In September 1992 the Ulverston site (then owned by Glaxo Wellcome) dumped several toxic chemicals in the river Leven, without authorisation. The chemicals included trichloroethylene [again], chloroform, and chlorobenzene. [Friends of the Earth, Factory Watch press release, 8 February, 1999]
Also, in May 1994, the Ulverston site discharged, again without authorisation, 1,350m3 of “ineffectively treated effluent” into M. The company was required by law to notify the authorities within 24 hours, but they didn’t until six days later.[ENDS Report 292, May 1999, pp. 33-34]
I'm sure the Olympic Committee must be delighted to have on board a company who were fined back in 2006 for tax evasion too.

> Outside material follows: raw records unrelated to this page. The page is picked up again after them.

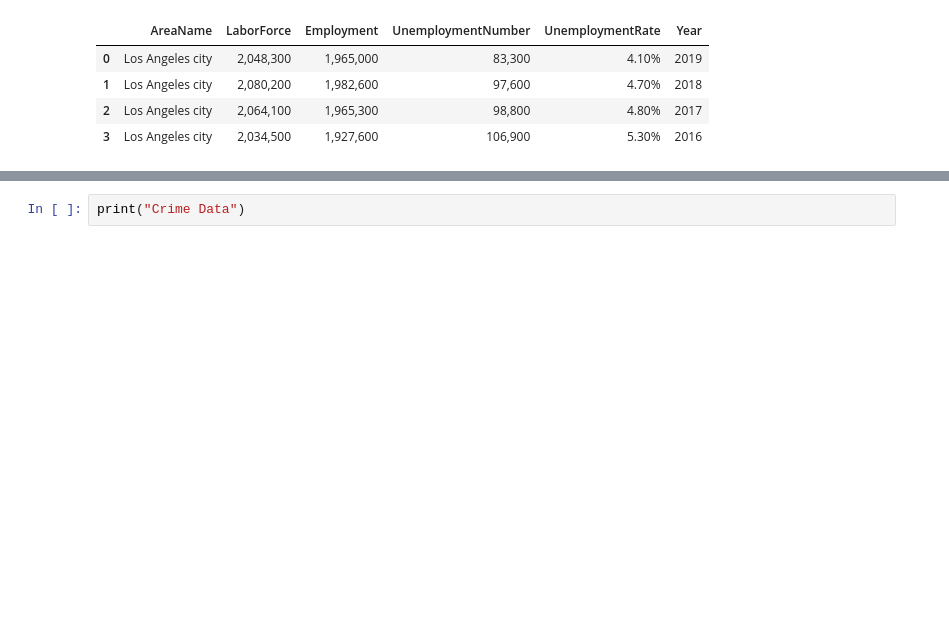
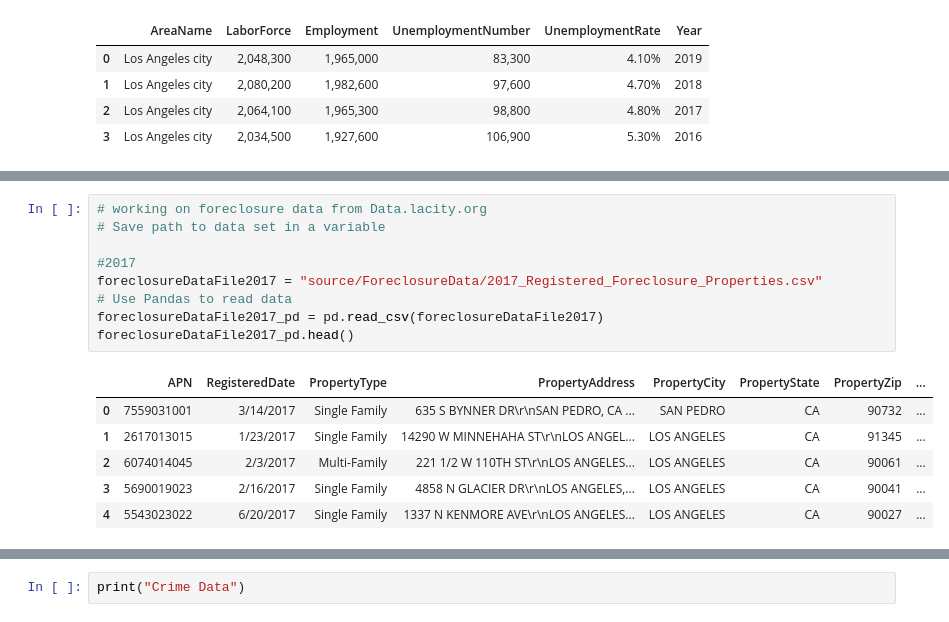
Before and after one commit to lisatian8/python-project1-challenge, a Jupyter notebook: UnemploymentRatePy.ipynb, the cells around one changed output, grey strips where cells are left out. Saved outputs shown, nothing was run; the diff lists cells and outputs as text; blank space fills up the shorter version.

```diff
--- a/UnemploymentRatePy.ipynb
+++ b/UnemploymentRatePy.ipynb
@@ -217,0 +281,16 @@ End of working on Unemployment
+# %%
+# working on foreclosure data from Data.lacity.org
+# Save path to data set in a variable
+
+#2017
+foreclosureDataFile2017 = "source/ForeclosureData/2017_Registered_Foreclosure_Properties.csv"
+# Use Pandas to read data
+foreclosureDataFile2017_pd = pd.read_csv(foreclosureDataFile2017)
+foreclosureDataFile2017_pd.head()
+# %% [output]
+|  | APN | RegisteredDate | PropertyType | PropertyAddress | PropertyCity | PropertyState | PropertyZip | ... |
+| 0 | 7559031001 | 3/14/2017 | Single Family | 635 S BYNNER DR\r\nSAN PEDRO, CA ... | SAN PEDRO | CA | 90732 | ... |
+| 1 | 2617013015 | 1/23/2017 | Single Family | 14290 W MINNEHAHA ST\r\nLOS ANGEL... | LOS ANGELES | CA | 91345 | ... |
+| 2 | 6074014045 | 2/3/2017 | Multi-Family | 221 1/2 W 110TH ST\r\nLOS ANGELES... | LOS ANGELES | CA | 90061 | ... |
+| 3 | 5690019023 | 2/16/2017 | Single Family | 4858 N GLACIER DR\r\nLOS ANGELES,... | LOS ANGELES | CA | 90041 | ... |
+| 4 | 5543023022 | 6/20/2017 | Single Family | 1337 N KENMORE AVE\r\nLOS ANGELES... | LOS ANGELES | CA | 90027 | ... |
```
Also changed, not shown: parts of 18 cells of this notebook.
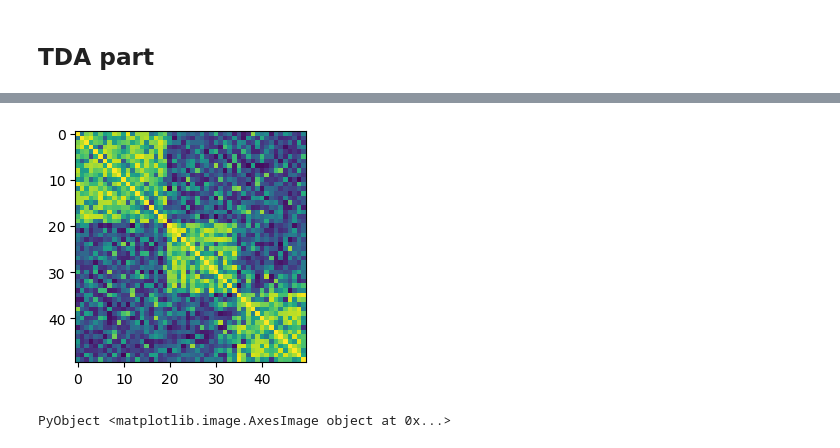
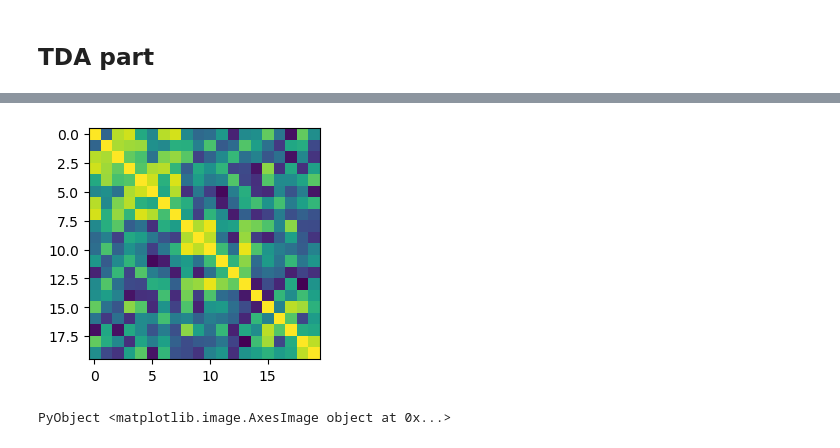
Before and after one commit to iknyazeva/WSBM, a Jupyter notebook: Julia_TDA_fromMat.ipynb, the cells around one changed output, grey strips where cells are left out. Saved outputs shown, nothing was run; the diff lists cells and outputs as text; code cells hidden in the pictures.

```diff
--- a/Julia_TDA_fromMat.ipynb
+++ b/Julia_TDA_fromMat.ipynb
@@ -13,0 +16,2 @@ HTML{String}("<script>\n// Immediately-invoked-function-expression to avoid glob
+# %%
+n = 20
@@ -109,10 +135,10 @@ write_barcode_to_file(C, filename, maxdim = 1)
 # %%
-vars = matread("wsbm_base_0.4_0.3_1_1.mat")
+vars = matread(string("test_matrices/",n,"_wsbm_base_0.4_0.3_1_0.5.mat"))
 wsbm_weak = vars["wsbm_base"];
 plt.figure(figsize=(3,3))
 imshow(wsbm_weak)
 # %% [output]
-[figure, old version]
+[figure, new version]
 PyObject <matplotlib.image.AxesImage object at 0x...>
 # %%
 C=TDA(wsbm_weak);
```
Also changed, not shown: parts of 19 cells of this notebook, 20 other files.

GlaxoSmithKline agreed to pay approximately $3.4 billion to settle charges by the IRS that the company under-reported profits to avoid paying U.S. taxes. The Internal Revenue Service accused GSK of a practice called "transfer pricing," by which a company claims most of its earnings belong in a country where taxes are low. The transactions at issue, which concerned the way GSK priced drugs for sale through its U.S. subsidiary, occurred between the years 1989 and 2005. [Underreporting Profits]
Yes, I, for one, am so happy that Glaxo are part of the breath-taking spectacle that is the Olympic Games.
Memo to the Olympic committee: Perhaps you could entice some bank robbing prisoners from Wormwood Scrubs to work in your financial department.
Good old Glaxo - flying under the radar yet again.
I have asked WADA to comment on this article. I shall let readers know if they decide to answer.